What you should do: From start to end, write out the following data exactly, apart from its images.
[Entries shown — start]
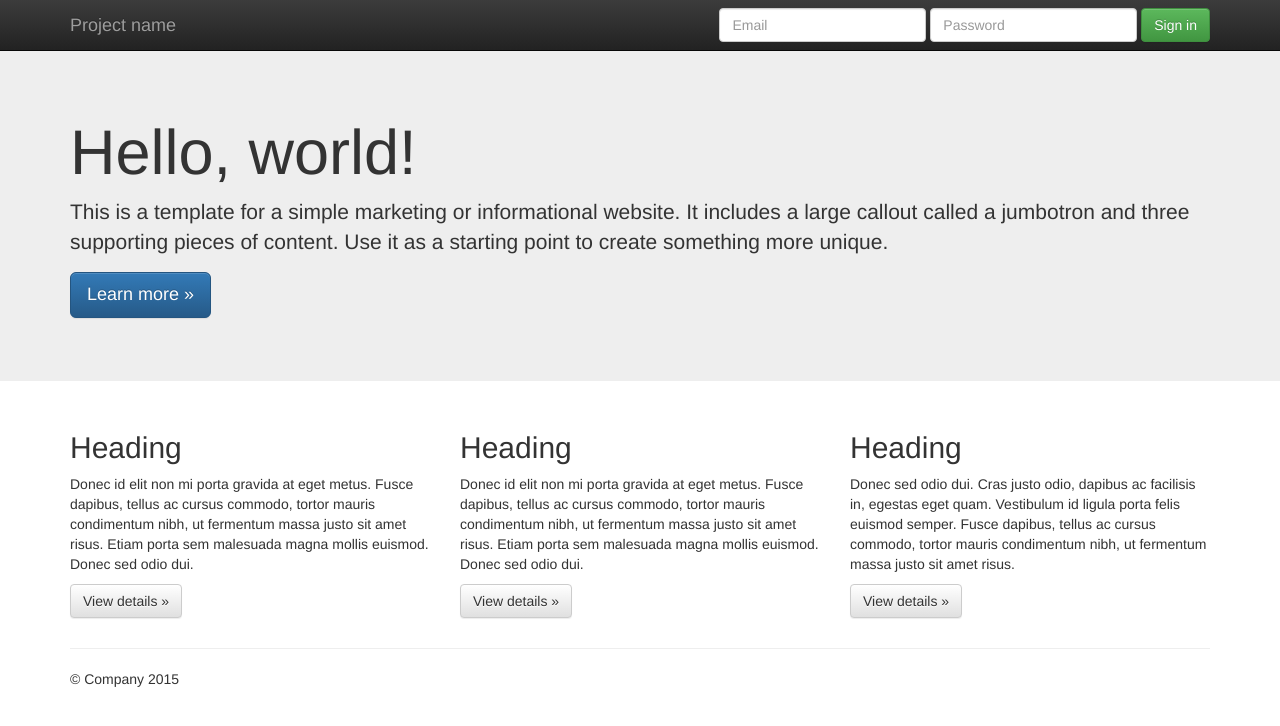
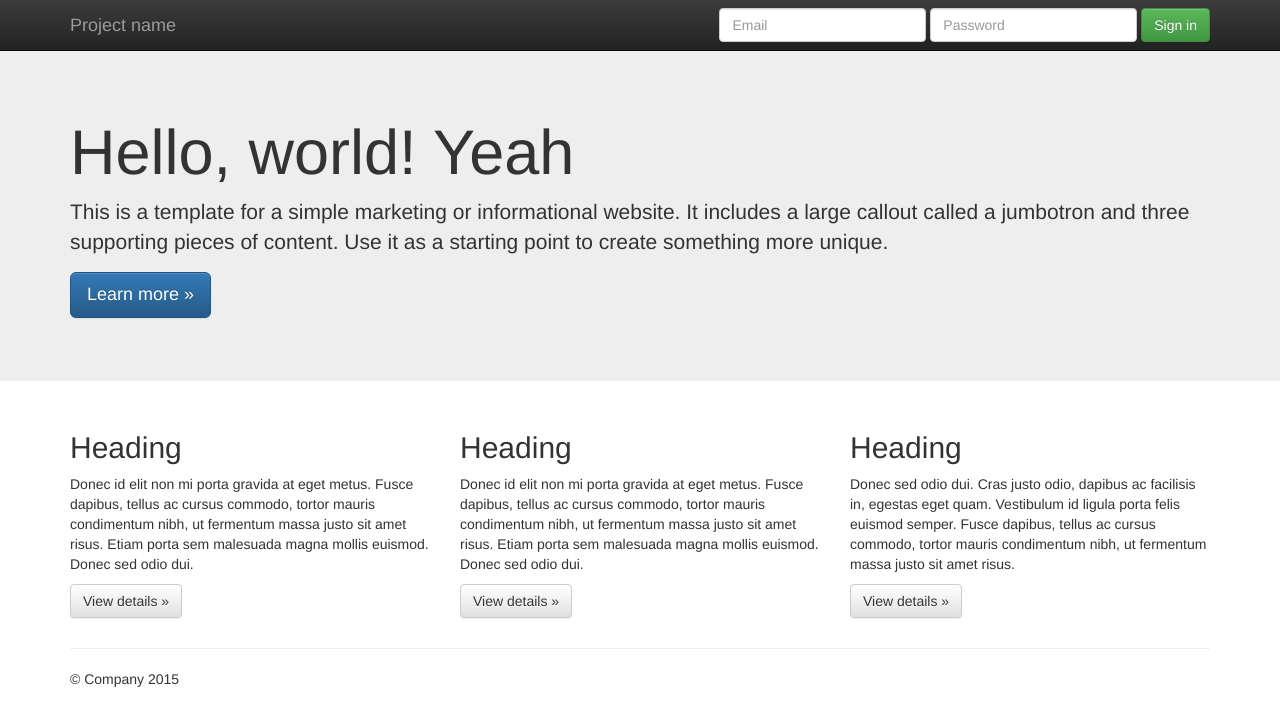
Before and after one commit to letozzetti/my-website, a plain HTML site: page index.html in a window 1280 px wide. Drawn offline with nearby package versions, Linux system fonts and the light colour scheme.

Commit message:
Editing index

```diff
--- a/index.html
+++ b/index.html
@@ -55,7 +55,7 @@
     <!-- Main jumbotron for a primary marketing message or call to action -->
     <div class="jumbotron">
       <div class="container">
-        <h1>Hello, world!</h1>
+        <h1>Hello, world! Yeah</h1>
         <p>This is a template for a simple marketing or informational website. It includes a large callout called a jumbotron and three supporting pieces of content. Use it as a starting point to create something more unique.</p>
         <p><a class="btn btn-primary btn-lg" href="#" role="button">Learn more &raquo;</a></p>
       </div>
```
[Entries shown — finish]
Exercise solution:
Before and after one commit to letozzetti/my-website, a plain HTML site: page index.html in a window 1280 px wide. Drawn offline with nearby package versions, Linux system fonts and the light colour scheme.

Commit message:
Editing index

```diff
--- a/index.html
+++ b/index.html
@@ -55,7 +55,7 @@
     <!-- Main jumbotron for a primary marketing message or call to action -->
     <div class="jumbotron">
       <div class="container">
-        <h1>Hello, world!</h1>
+        <h1>Hello, world! Yeah</h1>
         <p>This is a template for a simple marketing or informational website. It includes a large callout called a jumbotron and three supporting pieces of content. Use it as a starting point to create something more unique.</p>
         <p><a class="btn btn-primary btn-lg" href="#" role="button">Learn more &raquo;</a></p>
       </div>
```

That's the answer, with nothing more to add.